sparse/minimal markup (clean utf-8 source texts). Documents are prepared in a single UTF-8 file using a minimalistic mnemonic syntax. Typical literature, documents like "War and Peace" require almost no markup, and most of the headers are optional.
markup is easily readable/parsable by the human eye, (basic markup is simpler and more sparse than the most basic HTML), [this may also be converted to XML representations of the same input/source document].
markup defines document structure (this may be done once in a header pattern-match description, or for heading levels individually); basic text attributes (bold, italics, underscore, strike-through etc.) as required; and semantic information related to the document (header information, extended beyond the Dublin core and easily further extended as required); the headers may also contain processing instructions. SiSU markup is primarily an abstraction of document structure and document metadata to permit taking advantage of the basic strengths of existing alternative practical standard ways of representing documents [be that browser viewing, paper publication, sql search etc.] (html, epub, xml, odf, latex, pdf, sql)
for output produces reasonably elegant output of established industry and institutionally accepted open standard formats. takes advantage of the different strengths of various standard formats for representing documents, amongst the output formats currently supported are:
html - both as a single scrollable text and a segmented document
XML - both in sax and dom style xml structures for further development as required
ODF - open document format, the iso standard for document storage
LaTeX - used to generate pdf
pdf (via LaTeX)
sql - population of an sql database, (at the same object level that is used to cite text within a document)
Also produces: concordance files; document content certificates (md5 or sha256 digests of headings, paragraphs, images etc.) and html manifests (and sitemaps of content). (b) takes advantage of the strengths implicit in these very different output types, (e.g. PDFs produced using typesetting of LaTeX, databases populated with documents at an individual object/paragraph level, making possible granular search (and related possibilities))
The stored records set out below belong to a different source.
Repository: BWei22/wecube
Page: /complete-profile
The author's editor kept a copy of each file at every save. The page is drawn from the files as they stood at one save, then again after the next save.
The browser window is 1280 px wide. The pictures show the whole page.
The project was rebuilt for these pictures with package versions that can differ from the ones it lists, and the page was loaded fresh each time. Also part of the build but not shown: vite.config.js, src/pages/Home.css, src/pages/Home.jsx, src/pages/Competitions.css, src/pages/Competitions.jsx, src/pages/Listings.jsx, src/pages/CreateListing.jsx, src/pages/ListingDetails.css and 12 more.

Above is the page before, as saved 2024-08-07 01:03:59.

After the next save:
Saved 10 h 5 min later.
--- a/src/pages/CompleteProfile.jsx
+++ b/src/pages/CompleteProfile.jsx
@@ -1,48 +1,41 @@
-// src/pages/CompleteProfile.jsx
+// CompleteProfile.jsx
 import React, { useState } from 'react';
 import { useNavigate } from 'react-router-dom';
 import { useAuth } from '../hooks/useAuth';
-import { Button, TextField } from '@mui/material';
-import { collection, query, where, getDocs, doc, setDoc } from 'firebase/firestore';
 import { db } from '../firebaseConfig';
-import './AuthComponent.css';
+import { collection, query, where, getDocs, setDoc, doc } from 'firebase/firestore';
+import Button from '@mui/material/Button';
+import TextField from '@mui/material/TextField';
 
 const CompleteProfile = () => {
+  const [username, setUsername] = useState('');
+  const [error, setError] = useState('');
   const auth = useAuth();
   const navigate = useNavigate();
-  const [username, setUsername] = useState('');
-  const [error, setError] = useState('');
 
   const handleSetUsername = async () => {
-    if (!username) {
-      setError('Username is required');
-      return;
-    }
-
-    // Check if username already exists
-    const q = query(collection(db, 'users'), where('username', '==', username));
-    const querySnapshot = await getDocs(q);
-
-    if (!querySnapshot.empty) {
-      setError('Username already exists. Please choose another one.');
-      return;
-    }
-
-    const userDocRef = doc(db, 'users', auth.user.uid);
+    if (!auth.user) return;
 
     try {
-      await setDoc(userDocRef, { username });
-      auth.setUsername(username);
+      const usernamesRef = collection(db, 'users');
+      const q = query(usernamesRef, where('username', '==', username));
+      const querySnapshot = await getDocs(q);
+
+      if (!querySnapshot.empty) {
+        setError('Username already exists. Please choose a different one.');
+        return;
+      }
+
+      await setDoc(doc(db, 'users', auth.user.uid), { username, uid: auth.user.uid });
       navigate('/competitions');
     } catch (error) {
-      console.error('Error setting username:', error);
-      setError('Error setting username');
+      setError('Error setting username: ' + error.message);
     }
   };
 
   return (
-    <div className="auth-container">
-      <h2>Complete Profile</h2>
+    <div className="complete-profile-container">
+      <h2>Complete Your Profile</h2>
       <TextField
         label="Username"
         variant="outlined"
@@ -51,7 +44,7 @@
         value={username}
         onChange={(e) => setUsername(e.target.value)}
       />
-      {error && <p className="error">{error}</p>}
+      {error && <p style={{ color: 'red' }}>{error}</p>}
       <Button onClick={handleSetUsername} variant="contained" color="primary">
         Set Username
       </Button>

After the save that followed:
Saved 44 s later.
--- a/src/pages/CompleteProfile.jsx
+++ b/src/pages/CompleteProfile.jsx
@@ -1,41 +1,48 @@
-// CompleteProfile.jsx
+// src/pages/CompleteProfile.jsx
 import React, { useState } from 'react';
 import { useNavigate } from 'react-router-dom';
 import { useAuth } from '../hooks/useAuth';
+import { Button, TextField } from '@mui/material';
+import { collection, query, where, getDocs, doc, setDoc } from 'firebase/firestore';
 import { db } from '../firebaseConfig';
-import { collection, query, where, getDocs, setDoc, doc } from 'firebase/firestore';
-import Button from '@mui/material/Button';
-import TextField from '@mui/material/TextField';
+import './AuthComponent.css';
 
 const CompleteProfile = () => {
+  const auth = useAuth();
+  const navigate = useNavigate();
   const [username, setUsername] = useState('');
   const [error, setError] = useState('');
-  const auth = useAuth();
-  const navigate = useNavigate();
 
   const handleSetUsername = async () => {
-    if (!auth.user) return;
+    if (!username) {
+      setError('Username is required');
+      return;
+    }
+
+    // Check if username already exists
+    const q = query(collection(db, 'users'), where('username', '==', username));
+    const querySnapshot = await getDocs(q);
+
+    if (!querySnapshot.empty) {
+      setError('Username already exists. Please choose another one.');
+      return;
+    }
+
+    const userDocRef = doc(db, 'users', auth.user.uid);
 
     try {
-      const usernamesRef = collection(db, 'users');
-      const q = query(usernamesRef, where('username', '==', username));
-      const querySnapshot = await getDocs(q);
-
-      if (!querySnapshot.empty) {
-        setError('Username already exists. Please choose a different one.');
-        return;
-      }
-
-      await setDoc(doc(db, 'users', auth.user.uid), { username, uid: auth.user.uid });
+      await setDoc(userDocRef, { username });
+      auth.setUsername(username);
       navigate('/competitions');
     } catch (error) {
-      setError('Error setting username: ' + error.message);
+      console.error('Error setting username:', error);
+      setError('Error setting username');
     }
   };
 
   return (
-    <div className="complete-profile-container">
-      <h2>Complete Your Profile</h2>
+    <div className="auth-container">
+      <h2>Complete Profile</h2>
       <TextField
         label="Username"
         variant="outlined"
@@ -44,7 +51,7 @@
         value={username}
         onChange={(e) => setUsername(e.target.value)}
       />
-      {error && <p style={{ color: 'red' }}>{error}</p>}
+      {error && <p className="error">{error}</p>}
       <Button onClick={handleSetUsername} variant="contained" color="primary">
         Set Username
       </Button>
ensuring content can be cited in a meaningful way regardless of selected output format. Online publishing (and publishing in multiple document formats) lacks a useful way of citing text internally within documents (important to academics generally and to lawyers) as page numbers are meaningless across browsers and formats. sisu seeks to provide a common way of pinpoint the text within a document, (which can be utilized for citation and by search engines). The outputs share a common numbering system that is meaningful (to man and machine) across all digital outputs whether paper, screen, or database oriented, (pdf, HTML, EPUB, xml, sqlite, postgresql), this numbering system can be used to reference content.
Granular search within documents. SQL databases are populated at an object level (roughly headings, paragraphs, verse, tables) and become searchable with that degree of granularity, the output information provides the object/paragraph numbers which are relevant across all generated outputs; it is also possible to look at just the matching paragraphs of the documents in the database; [output indexing also work well with search indexing tools like hyperestraier].
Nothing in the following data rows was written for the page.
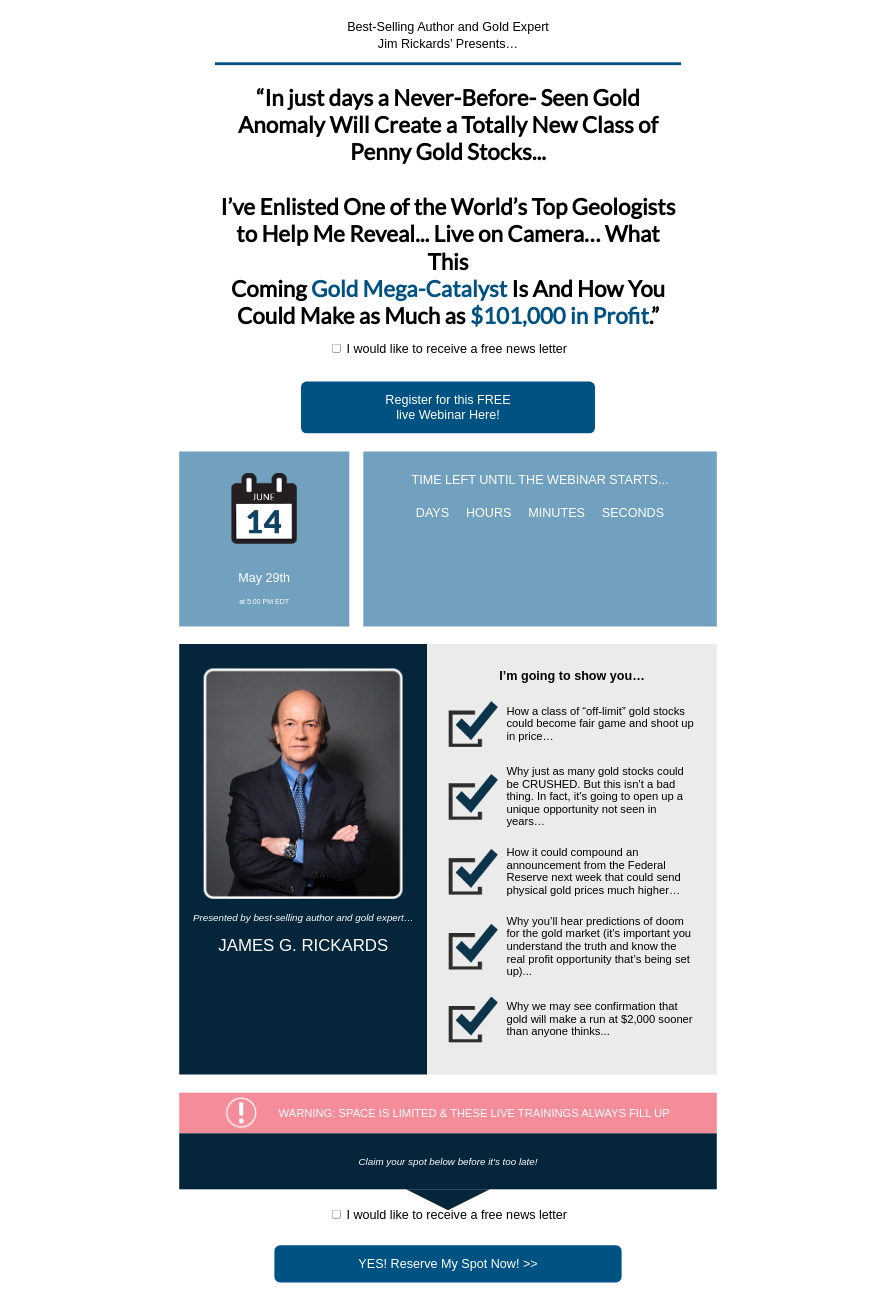
Repository: KrystellBarraza/Test
Page: index.html
The author's editor kept a copy of each file at every save. The page is drawn from the files as they stood at one save, then again after the next save.
The browser window is 1280 px wide. The pictures show the whole page, at 70% of full size.

Above is the page before, as saved 2019-10-07 15:03:40.
Console error: SyntaxError: Unexpected token '.'

After the next save:
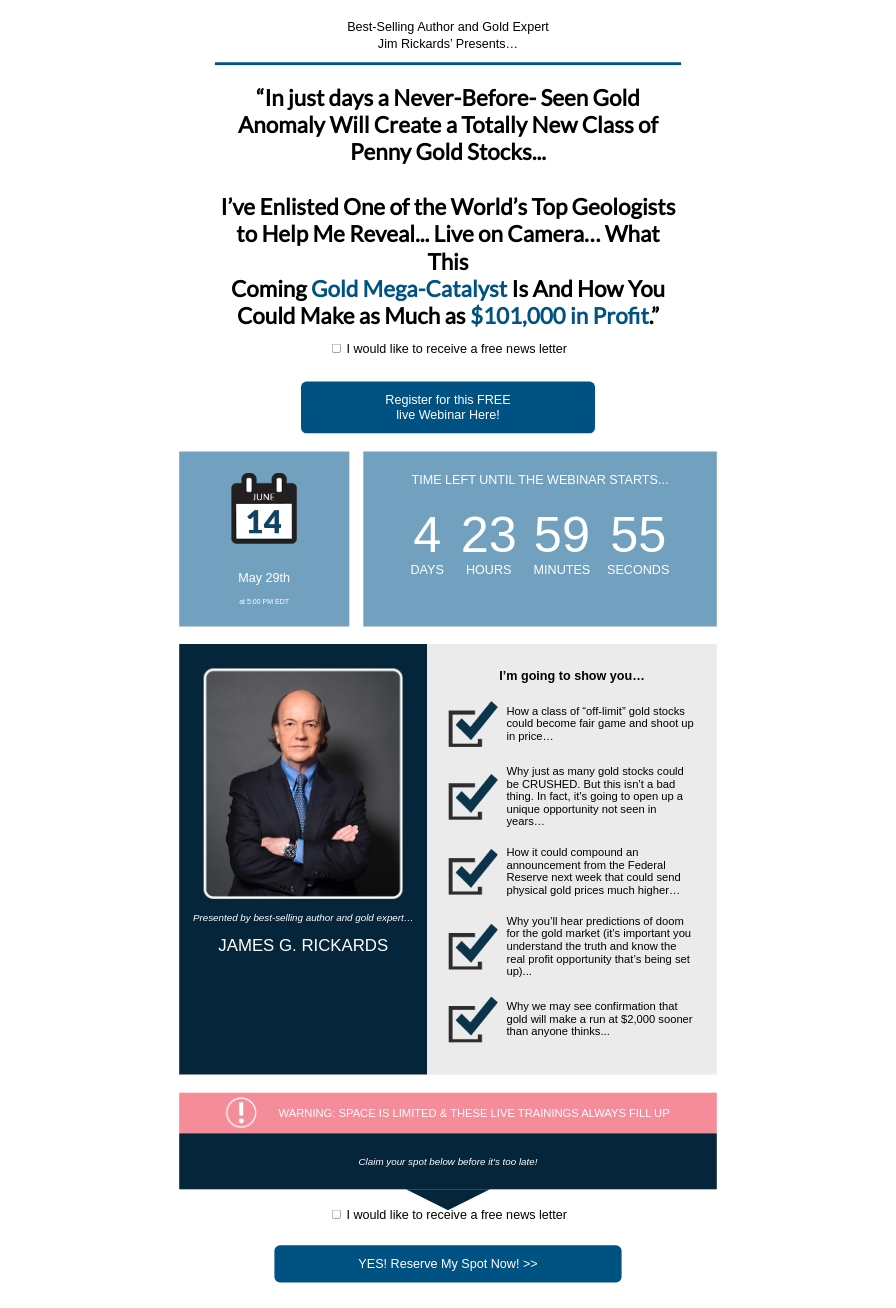
The error is gone.
Saved 10 min 36 s later.
--- a/app.js
+++ b/app.js
@@ -29,6 +29,6 @@
 
 // 3. Calls a message only if check boxes are unchecked
 function message() {
-    if ('.check-top').checked = false;
+    if (document.getElementById("check-top").checked = false) {;
     alert("Please confirm that you would like to recieve a free news letter before proceeding.");
-}
+}}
long term maintainability of document collections in a world of changing formats, having a very sparsely marked-up source document base. there is a considerable degree of future-proofing, output representations are "upgradeable", and new document formats may be added. e.g. addition of odf (open document text) module in 2006, epub in 2009 and in future html5 output sometime in future, without modification of existing prepared texts
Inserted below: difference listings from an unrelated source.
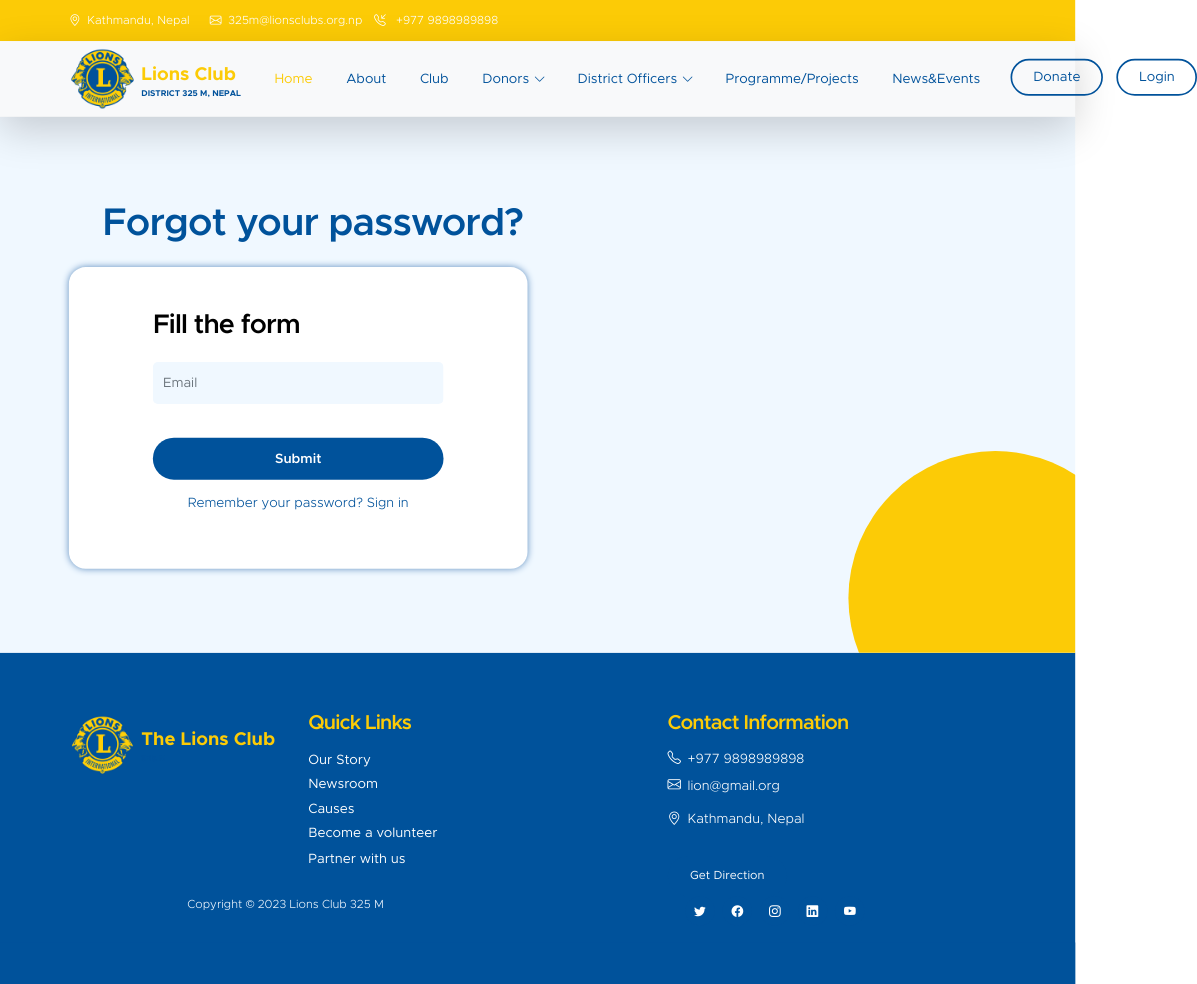
Repository: sandhya8109/Lions
Page: http://localhost/forget.php
The author's editor kept a copy of each file at every save. The page is drawn from the files as they stood at one save, then again after the next save.
The browser window is 1280 px wide. The page is 1425 px wide, so the pictures cover 1425 px, including what lies to the right of the window. The pictures show the whole page, at 84% of full size.
The page is run by PHP 8.4 with error messages shown; the project is at /var/www/html/.

Above is the page before, as saved 2023-06-18 14:01:55.
Console error: TypeError: Cannot read properties of undefined (reading 'top')

After the next save:
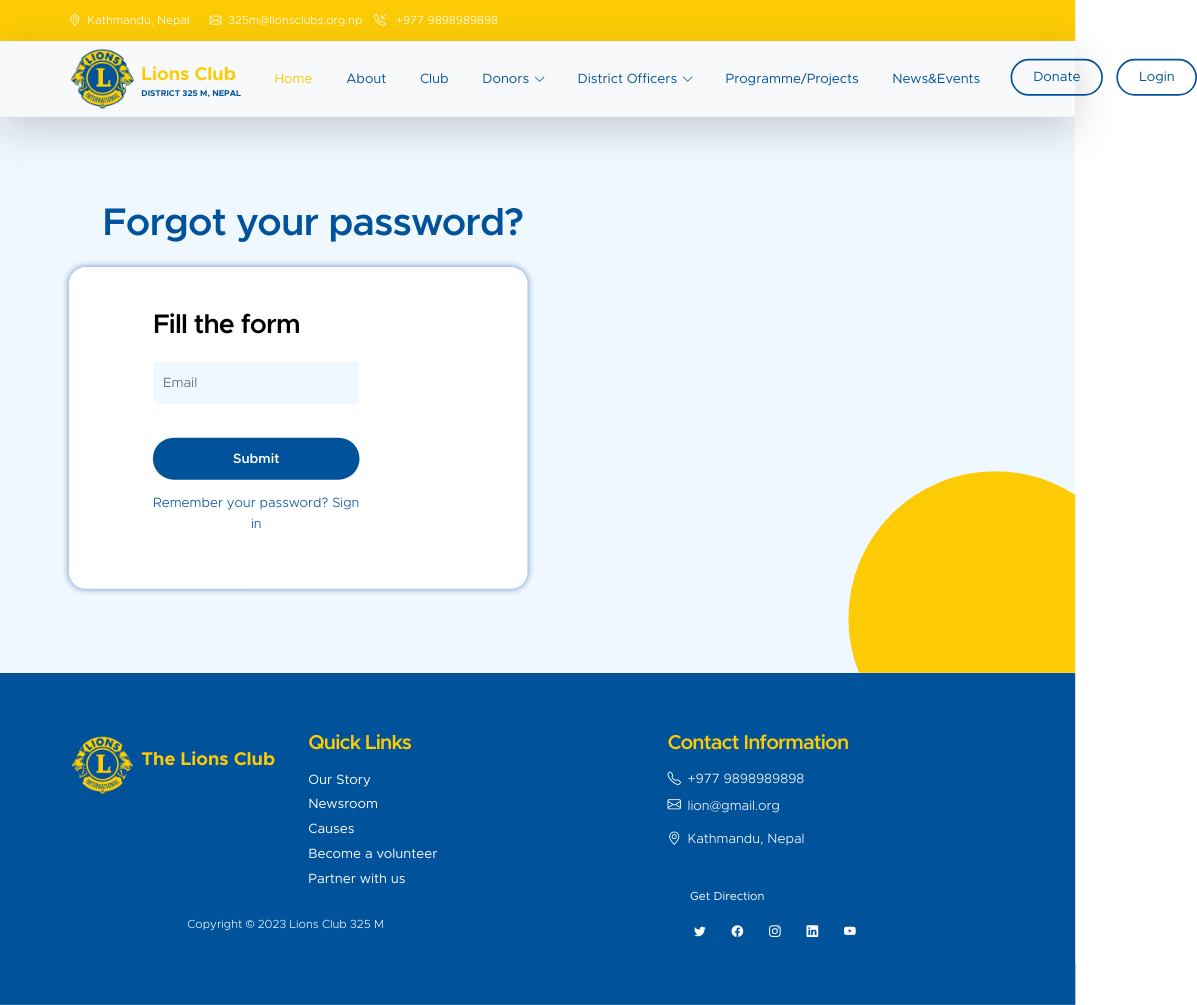
Saved 9 s later.
--- a/forget.php
+++ b/forget.php
@@ -8,7 +8,7 @@
             <div class="col-lg-6 col-12">
                 <h2 class="mb-4" style="color:#00529b; padding-left:40px; ">Forgot your password?</h2>
                 <form class="custom-form volunteer-form mb-5 mb-lg-0" action="#" method="post" role="form"
-                    style="box-shadow: 0 0 9px rgb(91, 139, 190); padding-left:100px; padding-right:100px;">
+                    style="box-shadow: 0 0 9px rgb(91, 139, 190); padding-left:100px; padding-right:200px;">
                     <h3 class="mb-4">Fill the form</h3>
 
                     <div class="row">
SQL search aside, documents are generated as required and static once generated.
documents produced are static files, and may be batch processed, this needs to be done only once but may be repeated for various reasons as desired (updated content, addition of new output formats, updated technology document presentations/representations)
document source (plaintext utf-8) if shared on the net may be used as input and processed locally to produce the different document outputs
document source may be bundled together (automatically) with associated documents (multiple language versions or master document with inclusions) and images and sent as a zip file called a sisupod, if shared on the net these too may be processed locally to produce the desired document outputs
generated document outputs may automatically be posted to remote sites.
for basic document generation, the only software dependency is Ruby, and a few standard Unix tools (this covers plaintext, HTML, EPUB, XML, ODF, LaTeX). To use a database you of course need that, and to convert the LaTeX generated to pdf, a latex processor like tetex or texlive.
as a developers tool it is flexible and extensible
Syntax highlighting for SiSU markup is available for a number of text editors.
SiSU is less about document layout than about finding a way with little markup to be able to construct an abstract representation of a document that makes it possible to produce multiple representations of it which may be rather different from each other and used for different purposes, whether layout and publishing, or search of content
i.e. to be able to take advantage from this minimal preparation starting point of some of the strengths of rather different established ways of representing documents for different purposes, whether for search (relational database, or indexed flat files generated for that purpose whether of complete documents, or say of files made up of objects), online viewing (e.g. html, xml, pdf), or paper publication (e.g. pdf)...
the solution arrived at is by extracting structural information about the document (about headings within the document) and by tracking objects (which are serialized and also given hash values) in the manner described. It makes possible representations that are quite different from those offered at present. For example objects could be saved individually and identified by their hashes, with an index of how the objects relate to each other to form a document.